#### Task directions:
With the pictures excluded, reproduce all of the data exactly.

#### Data provided:
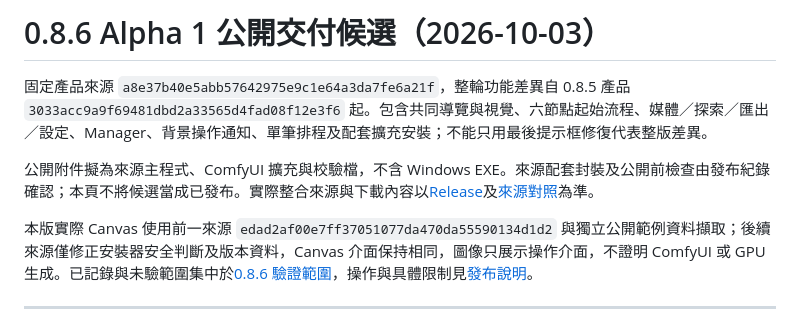
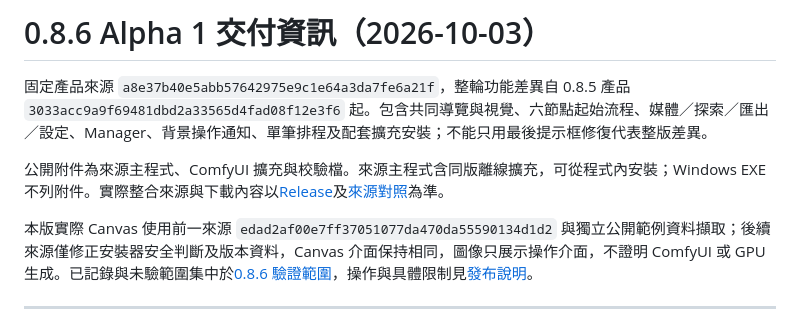
Before and after one commit to gghjkiof36-wq/Prompt-Calculus-Studio, a Markdown page: docs/DEVELOPMENT_STATUS.md, the part around the change. Drawn GitHub-style.

Commit message:
docs: finalize 0.8.6 source delivery details

```diff
--- a/docs/DEVELOPMENT_STATUS.md
+++ b/docs/DEVELOPMENT_STATUS.md
@@ -1,8 +1,8 @@
-# 0.8.6 Alpha 1 公開交付候選（2026-10-03）
+# 0.8.6 Alpha 1 交付資訊（2026-10-03）
 
 固定產品來源 `a8e37b40e5abb57642975e9c1e64a3da7fe6a21f`，整輪功能差異自 0.8.5 產品 `3033acc9a9f69481dbd2a33565d4fad08f12e3f6` 起。包含共同導覽與視覺、六節點起始流程、媒體／探索／匯出／設定、Manager、背景操作通知、單筆排程及配套擴充安裝；不能只用最後提示框修復代表整版差異。
 
-公開附件擬為來源主程式、ComfyUI 擴充與校驗檔，不含 Windows EXE。來源配套封裝及公開前檢查由發布紀錄確認；本頁不將候選當成已發布。實際整合來源與下載內容以[Release](https://github.com/gghjkiof36-wq/Prompt-Culculus-Studio/releases/tag/v0.8.6-alpha.1)及[來源對照](SOURCE_PROVENANCE.md)為準。
+公開附件為來源主程式、ComfyUI 擴充與校驗檔。來源主程式含同版離線擴充，可從程式內安裝；Windows EXE 不列附件。實際整合來源與下載內容以[Release](https://github.com/gghjkiof36-wq/Prompt-Culculus-Studio/releases/tag/v0.8.6-alpha.1)及[來源對照](SOURCE_PROVENANCE.md)為準。
 
 本版實際 Canvas 使用前一來源 `edad2af00e7ff37051077da470da55590134d1d2` 與獨立公開範例資料擷取；後續來源僅修正安裝器安全判斷及版本資料，Canvas 介面保持相同，圖像只展示操作介面，不證明 ComfyUI 或 GPU 生成。已記錄與未驗範圍集中於[0.8.6 驗證範圍](validation/086_PUBLIC_SUMMARY.md)，操作與具體限制見[發布說明](RELEASE_NOTES_086.md)。
 
```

#### Response to the task:
Before and after one commit to gghjkiof36-wq/Prompt-Calculus-Studio, a Markdown page: docs/DEVELOPMENT_STATUS.md, the part around the change. Drawn GitHub-style.

Commit message:
docs: finalize 0.8.6 source delivery details

```diff
--- a/docs/DEVELOPMENT_STATUS.md
+++ b/docs/DEVELOPMENT_STATUS.md
@@ -1,8 +1,8 @@
-# 0.8.6 Alpha 1 公開交付候選（2026-10-03）
+# 0.8.6 Alpha 1 交付資訊（2026-10-03）
 
 固定產品來源 `a8e37b40e5abb57642975e9c1e64a3da7fe6a21f`，整輪功能差異自 0.8.5 產品 `3033acc9a9f69481dbd2a33565d4fad08f12e3f6` 起。包含共同導覽與視覺、六節點起始流程、媒體／探索／匯出／設定、Manager、背景操作通知、單筆排程及配套擴充安裝；不能只用最後提示框修復代表整版差異。
 
-公開附件擬為來源主程式、ComfyUI 擴充與校驗檔，不含 Windows EXE。來源配套封裝及公開前檢查由發布紀錄確認；本頁不將候選當成已發布。實際整合來源與下載內容以[Release](https://github.com/gghjkiof36-wq/Prompt-Culculus-Studio/releases/tag/v0.8.6-alpha.1)及[來源對照](SOURCE_PROVENANCE.md)為準。
+公開附件為來源主程式、ComfyUI 擴充與校驗檔。來源主程式含同版離線擴充，可從程式內安裝；Windows EXE 不列附件。實際整合來源與下載內容以[Release](https://github.com/gghjkiof36-wq/Prompt-Culculus-Studio/releases/tag/v0.8.6-alpha.1)及[來源對照](SOURCE_PROVENANCE.md)為準。
 
 本版實際 Canvas 使用前一來源 `edad2af00e7ff37051077da470da55590134d1d2` 與獨立公開範例資料擷取；後續來源僅修正安裝器安全判斷及版本資料，Canvas 介面保持相同，圖像只展示操作介面，不證明 ComfyUI 或 GPU 生成。已記錄與未驗範圍集中於[0.8.6 驗證範圍](validation/086_PUBLIC_SUMMARY.md)，操作與具體限制見[發布說明](RELEASE_NOTES_086.md)。
 
```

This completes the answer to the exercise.